Heise explains what happened when he tried to show the film at a student festival in Postdam.”After five minutes it stopped and I ran to the projection room. They said there were technical problems and they couldn’t show it.” In fact, like all of his other film work, it was never shown until after the fall of the Berlin Wall. Like many of those involved in the arts in communist Eastern Europe Heise continued working despite this ban. “At some point I just didn’t care. I always had a copy of anything I did and I would show it to a group of 10 or 15 friends, and if they thought it was OK then that was enough,” he says. “This was my audience and I could live with that.”
‘The Reality of the Possible’
Heise has just released a new film that touches on the heady events before and after the fall of the Wall. His poetic “Material” is a collection of fragments that didn’t make it into his other films but that continued to exert a hold on him. In particular the images reveal the need felt by many East Germans to express themselves after decades of holding everything in. For example, he filmed the restive crowds gathered in Berlin for demonstrations calling for change on Nov. 4 and again on Nov. 8, the day before the Wall was opened. Many in the crowd heckle and boo their once much-feared leaders. And one by one people reach for the microphone to address the thousands and denounce the system. “People suddenly started to talk after years and decades of keeping quiet and suddenly there was a need to speak in public,” Heise says.
The film also contains fascinating footage of a jail in the state of Brandenburg for particularly hardened criminals in December 1989, a month after the wall had come down. Heise filmed prison officers and then prisoners, including murderers, explaining how they feel about the momentous changes taking place beyond the prison walls and how they feel left behind.
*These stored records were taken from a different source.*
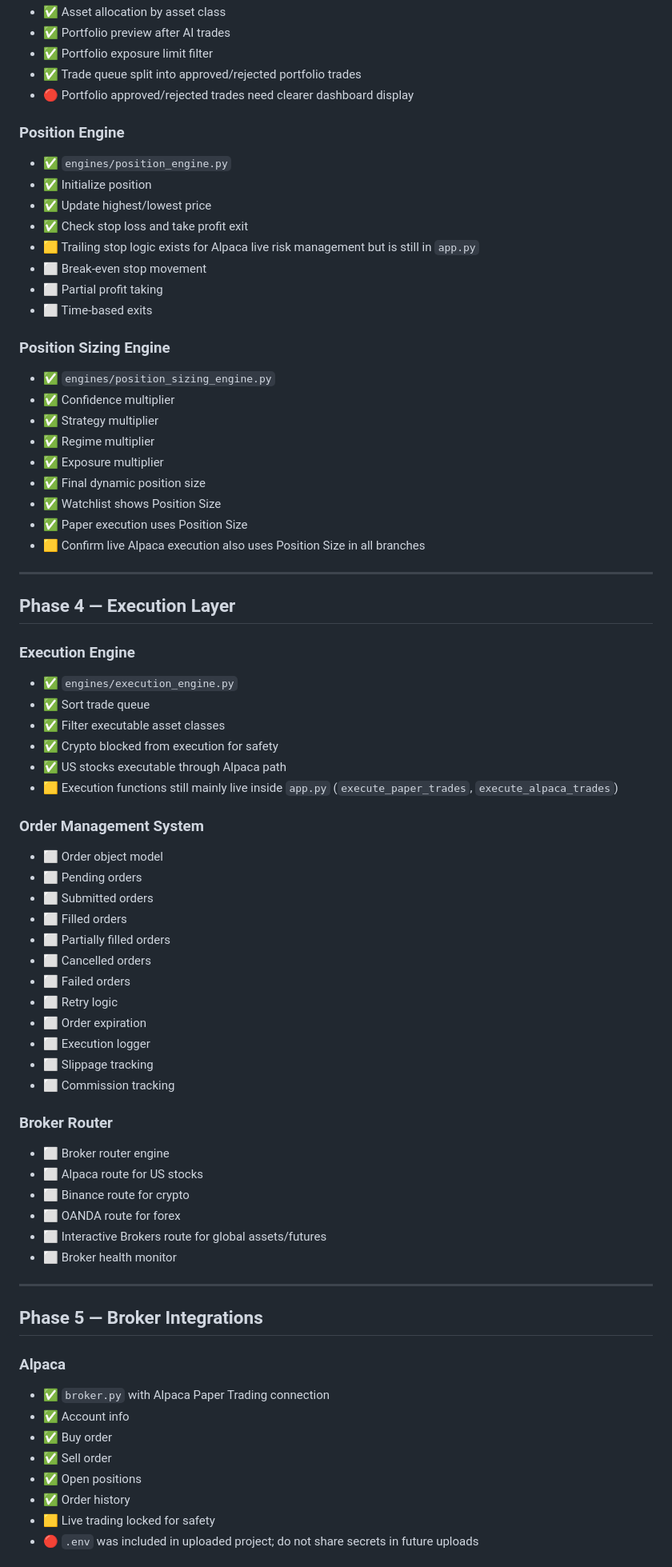
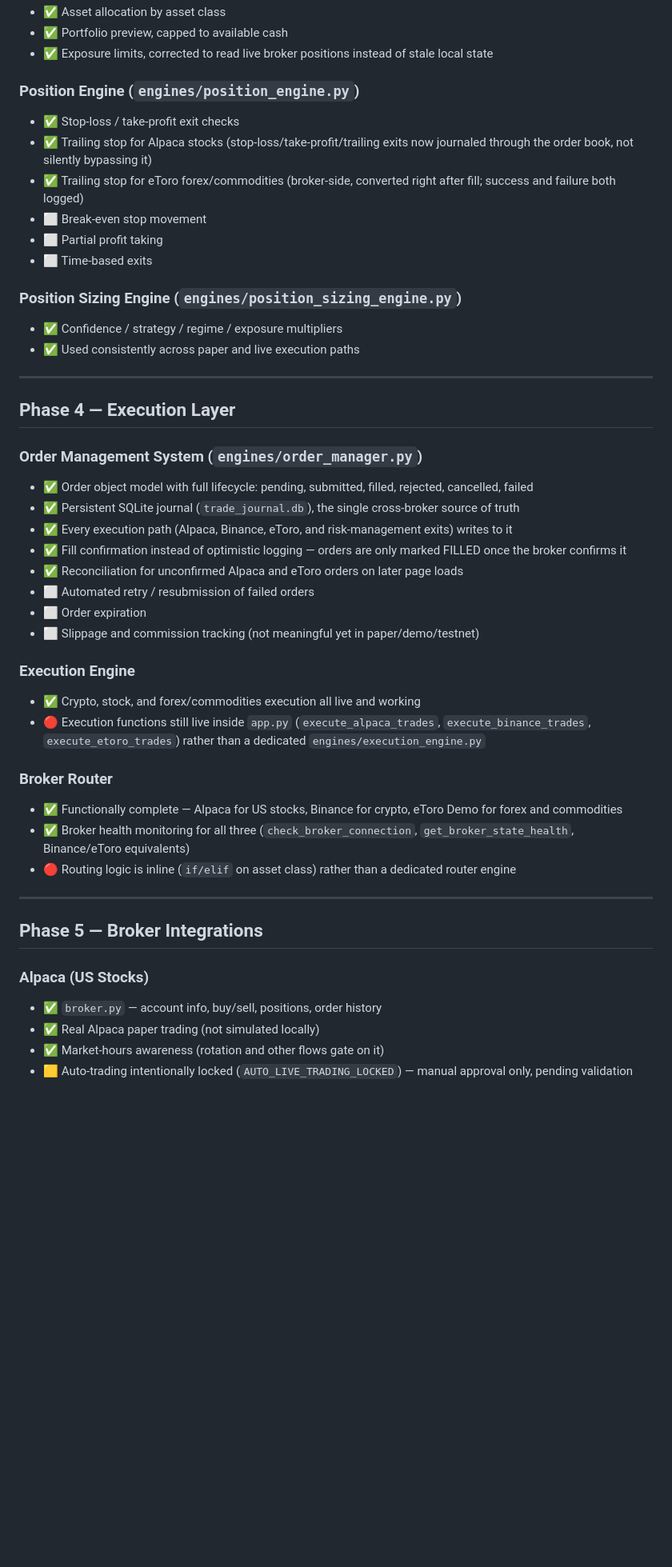
Before and after one commit to ADEYEMIjamiu/OrdertradeAI-An-AI-Driven-Multi-Asset-Class-Trading-Bot-With-Its-Own-Signal-Engine-Risk-Managmgt, a Markdown page: PROJECT_ROADMAP.md, the part around one of its changes. Shown at 80% size. Rendered like a GitHub page; blank space fills up the shorter version.

Commit message:
Update project roadmap to reflect current state

```diff
--- a/PROJECT_ROADMAP.md
+++ b/PROJECT_ROADMAP.md
@@ -91,75 +58,49 @@ Build a professional AI trading platform that can scan multiple asset classes, g
 - ✅ Asset allocation by asset class
-- ✅ Portfolio preview after AI trades
-- ✅ Portfolio exposure limit filter
-- ✅ Trade queue split into approved/rejected portfolio trades
-- 🔴 Portfolio approved/rejected trades need clearer dashboard display
+- ✅ Portfolio preview, capped to available cash
+- ✅ Exposure limits, corrected to read live broker positions instead of stale local state
 
-### Position Engine
-- ✅ `engines/position_engine.py`
-- ✅ Initialize position
-- ✅ Update highest/lowest price
-- ✅ Check stop loss and take profit exit
-- 🟨 Trailing stop logic exists for Alpaca live risk management but is still in `app.py`
+### Position Engine (`engines/position_engine.py`)
+- ✅ Stop-loss / take-profit exit checks
+- ✅ Trailing stop for Alpaca stocks (stop-loss/take-profit/trailing exits now journaled through the order book, not silently bypassing it)
+- ✅ Trailing stop for eToro forex/commodities (broker-side, converted right after fill; success and failure both logged)
 - ⬜ Break-even stop movement
 - ⬜ Partial profit taking
 - ⬜ Time-based exits
 
-### Position Sizing Engine
-- ✅ `engines/position_sizing_engine.py`
-- ✅ Confidence multiplier
-- ✅ Strategy multiplier
-- ✅ Regime multiplier
-- ✅ Exposure multiplier
-- ✅ Final dynamic position size
-- ✅ Watchlist shows Position Size
-- ✅ Paper execution uses Position Size
-- 🟨 Confirm live Alpaca execution also uses Position Size in all branches
+### Position Sizing Engine (`engines/position_sizing_engine.py`)
+- ✅ Confidence / strategy / regime / exposure multipliers
+- ✅ Used consistently across paper and live execution paths
 
 ---
 
 ## Phase 4 — Execution Layer
 
+### Order Management System (`engines/order_manager.py`)
+- ✅ Order object model with full lifecycle: pending, submitted, filled, rejected, cancelled, failed
+- ✅ Persistent SQLite journal (`trade_journal.db`), the single cross-broker source of truth
+- ✅ Every execution path (Alpaca, Binance, eToro, and risk-management exits) writes to it
+- ✅ Fill confirmation instead of optimistic logging — orders are only marked FILLED once the broker confirms it
+- ✅ Reconciliation for unconfirmed Alpaca and eToro orders on later page loads
+- ⬜ Automated retry / resubmission of failed orders
+- ⬜ Order expiration
+- ⬜ Slippage and commission tracking (not meaningful yet in paper/demo/testnet)
+
 ### Execution Engine
-- ✅ `engines/execution_engine.py`
-- ✅ Sort trade queue
-- ✅ Filter executable asset classes
-- ✅ Crypto blocked from execution for safety
-- ✅ US stocks executable through Alpaca path
-- 🟨 Execution functions still mainly live inside `app.py` (`execute_paper_trades`, `execute_alpaca_trades`)
-
-### Order Management System
-- ⬜ Order object model
-- ⬜ Pending orders
-- ⬜ Submitted orders
-- ⬜ Filled orders
-- ⬜ Partially filled orders
-- ⬜ Cancelled orders
-- ⬜ Failed orders
-- ⬜ Retry logic
-- ⬜ Order expiration
-- ⬜ Execution logger
-- ⬜ Slippage tracking
-- ⬜ Commission tracking
+- ✅ Crypto, stock, and forex/commodities execution all live and working
+- 🔴 Execution functions still live inside `app.py` (`execute_alpaca_trades`, `execute_binance_trades`, `execute_etoro_trades`) rather than a dedicated `engines/execution_engine.py`
 
 ### Broker Router
-- ⬜ Broker router engine
-- ⬜ Alpaca route for US stocks
-- ⬜ Binance route for crypto
-- ⬜ OANDA route for forex
-- ⬜ Interactive Brokers route for global assets/futures
-- ⬜ Broker health monitor
+- ✅ Functionally complete — Alpaca for US stocks, Binance for crypto, eToro Demo for forex and commodities
+- ✅ Broker health monitoring for all three (`check_broker_connection`, `get_broker_state_health`, Binance/eToro equivalents)
+- 🔴 Routing logic is inline (`if/elif` on asset class) rather than a dedicated router engine
 
 ---
 
 ## Phase 5 — Broker Integrations
 
-### Alpaca
-- ✅ `broker.py` with Alpaca Paper Trading connection
-- ✅ Account info
-- ✅ Buy order
-- ✅ Sell order
-- ✅ Open positions
-- ✅ Order history
-- 🟨 Live trading locked for safety
-- 🔴 `.env` was included in uploaded project; do not share secrets in future uploads
+### Alpaca (US Stocks)
+- ✅ `broker.py` — account info, buy/sell, positions, order history
+- ✅ Real Alpaca paper trading (not simulated locally)
+- ✅ Market-hours awareness (rotation and other flows gate on it)
+- 🟨 Auto-trading intentionally locked (`AUTO_LIVE_TRADING_LOCKED`) — manual approval only, pending validation
 
```
Also changed, not shown: other parts of PROJECT_ROADMAP.md (+91 -422 lines).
Both groups also muse on how they could work together to make a better prison.
Heise is pretty critical about the way things turned out in the former East Germany. “The people were looking for something different and it wasn’t just about saying we want to go shopping or we think Helmut Kohl is great,” Heise says. “There was this utopianism … this way of looking to see if there was another possibility.”
He regrets that in some ways this opportunity was wasted after reunification. “I am sad about this futility but I also see an amazing utopian potential and that is really what I find interesting — not so much to show a memory of the past but to draw encouragement for the future.” For Heise, his film “really describes the reality of the possible.”